A daycare owner has begged for forgiveness after a three-year-old boy was found dead in a hot van where he had been for more than 11 hours.
The little boy, Myles Hill, was discovered on Monday night in the van outside the Little Miracles Academy daycare center in Orlando, Florida.
Orlando Police Chief John Mina said it was likely the boy had been in the van since 9.30am on a day that topped 93 degrees.
The boy’s family reported him missing two hours after he was supposed to have returned home.
Audrey Thornton, who owns the daycare, begged for forgiveness from the boy’s family on Wednesday at an emotional press conference.
Thornton said she had just arrived home from work when she received the call that Myles was missing.
‘I just started screaming and hollering, and crying and crying and crying,’ she said.
She begged Myles’ family for a chance to explain what happened.
‘I’m sorry for your loss and I don’t want you all to be upset with me and I loved Myles and I took care of Myles since he was a baby and if you all could forgive me,’ a tearful Thornton said.
‘I’m so sorry just give me a chance to talk to you and explain.’
‘Anyone who knows me… they know I took care of my kids, I love my kids. I give back to the community and I just want them to trust me and trust in me and that if I ever open back up this will never happen again.
Police revealed on Tuesday that the driver of the van will face criminal charges over Myles’ death.

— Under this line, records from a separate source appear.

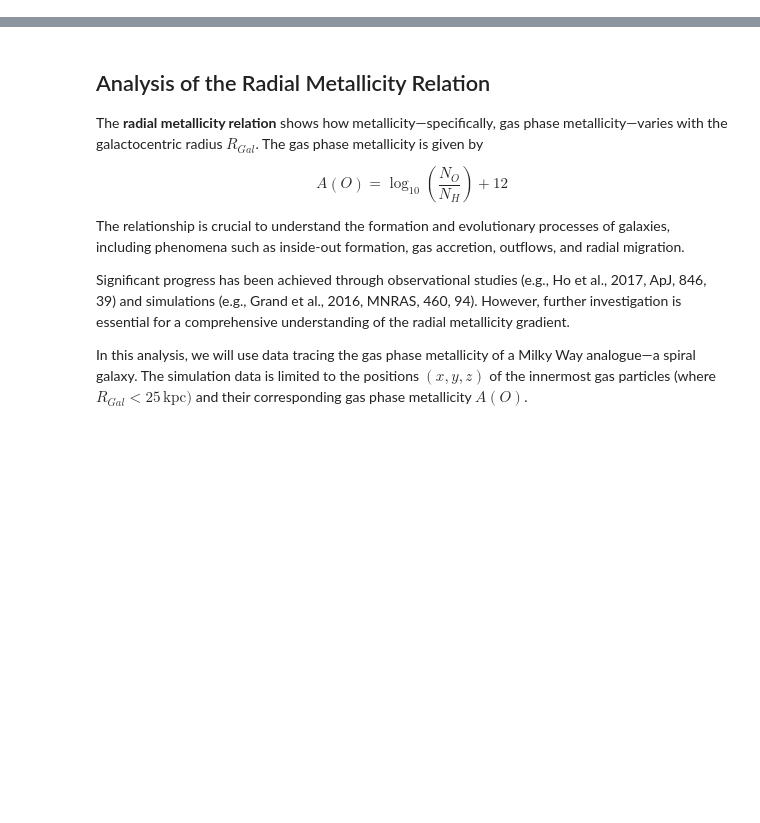
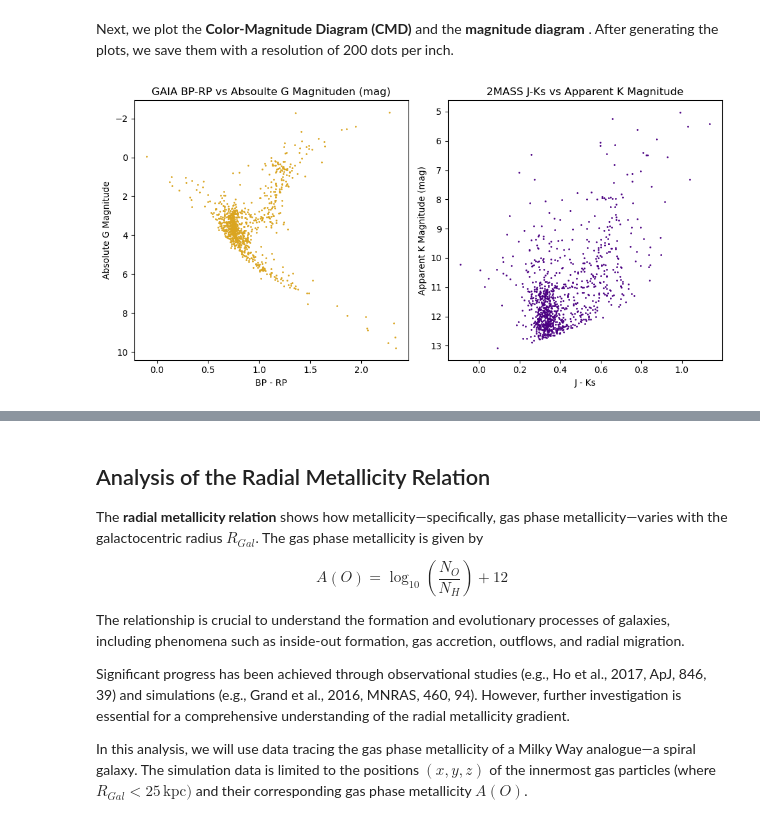
Before and after one commit to ishfahanirsyd/astronomical_computing, a Jupyter notebook: Code.ipynb, the cells around one changed output, grey strips where cells are left out. Drawn from its saved outputs; the diff is of its cells as text; code cells hidden in the pictures; blank space fills up the shorter version.

```diff
--- a/Question3.ipynb
+++ b/Code.ipynb
@@ -0,0 +89,3 @@
+# %%
+# Remove stars with bad 2MASS photometry (ph_qual != 'AAA')
+quality_mask = (xmatch_results['ph_qual'] == 'AAA')
@@ -0,0 +94,3 @@
+# %%
+# Remove stars with non-positive parallax
+quality_mask2 = (xmatch_results['parallax'] > 0)
@@ -0,0 +101,4 @@
+# %%
+filtered_results = (quality_mask) & (quality_mask2)
+filtered_results_final= xmatch_results[filtered_results]
+print(filtered_results_final)
@@ -0,0 +136,33 @@
+# %%
+# Calculate absolute G magnitude (G_abs = G - 5 * log10(d) + 5)
+distance_pc = 1000 / filtered_results_final['parallax']  # parallax is in milliarcseconds
+G_abs = filtered_results_final['phot_g_mean_mag'] - 5 * np.log10(distance_pc) + 5
+
+J_Ks_mag= filtered_results_final['j_m'] - filtered_results_final['ks_m']
+# %% [markdown]
+Next, we plot the **Color-Magnitude Diagram (CMD)** and the **magnitude diagram** . After generating the plots, we save them with a resolution of 200 dots per inch.
+# %%
+import matplotlib.pyplot as plt
+
+fig, axs = plt.subplots(1, 2, figsize=(10, 5))
+
+# (a) Gaia BP-RP vs. absolute G magnitude (CMD)
+axs[0].scatter(filtered_results_final['bp_rp'], G_abs, color='goldenrod', s=1)
+axs[0].invert_yaxis()  # Absolute magnitude decreases upwards
+axs[0].set_xlabel('BP - RP')
+axs[0].set_ylabel('Absolute G Magnitude')
+axs[0].set_title('GAIA BP-RP vs Absoulte G Magnituden (mag)')
+
+# (b) 2MASS J-Ks vs. apparent Ks magnitude
+axs[1].scatter(J_Ks_mag, filtered_results_final['ks_m'], color='indigo', s=1)
+axs[1].invert_yaxis()  # Magnitude decreases upwards
+axs[1].set_xlabel('J - Ks')
+axs[1].set_ylabel('Apparent K Magnitude (mag)')
+axs[1].set_title('2MASS J-Ks vs Apparent K Magnitude')
+
+# Save the figure
+plt.tight_layout()
+plt.savefig('figures/cmds_M67.png', dpi=200)
+plt.show()
+# %% [output]
+[figure, added]
```
Also changed, not shown: parts of 22 cells of this notebook, 2 other files.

The police chief wouldn’t say what charges the day care worker could face but says she has been cooperative.
Police said the child was supposed to have been dropped off in the morning at another Little Miracles Academy day care center instead of the location he was taken to.
When police arrived at the school later on Monday night, they found the young boy dead in the van.
The boy’s aunt, Barbara Livingston, said that when she asked daycare workers where her nephew was, they said he was ‘gone’.
‘(We) said, ‘Gone where?’ And she pointed at the van,’ Livingston told News 6. ‘I’m numb. I don’t know how to feel.’
A Florida Department of Children and Families inspection report from last month showed that the academy had been cited for not keeping track of children being transported.
‘The facility’s log for children transported did not include the following required elements: [destination time, arrival time, destination location and departure location.]. (Section 6.2, number 3) [SR],’ the DCF report said.
The rule requires day care centers to maintain logs of the time children arrive, where they were supposed to be transported and what time they departed.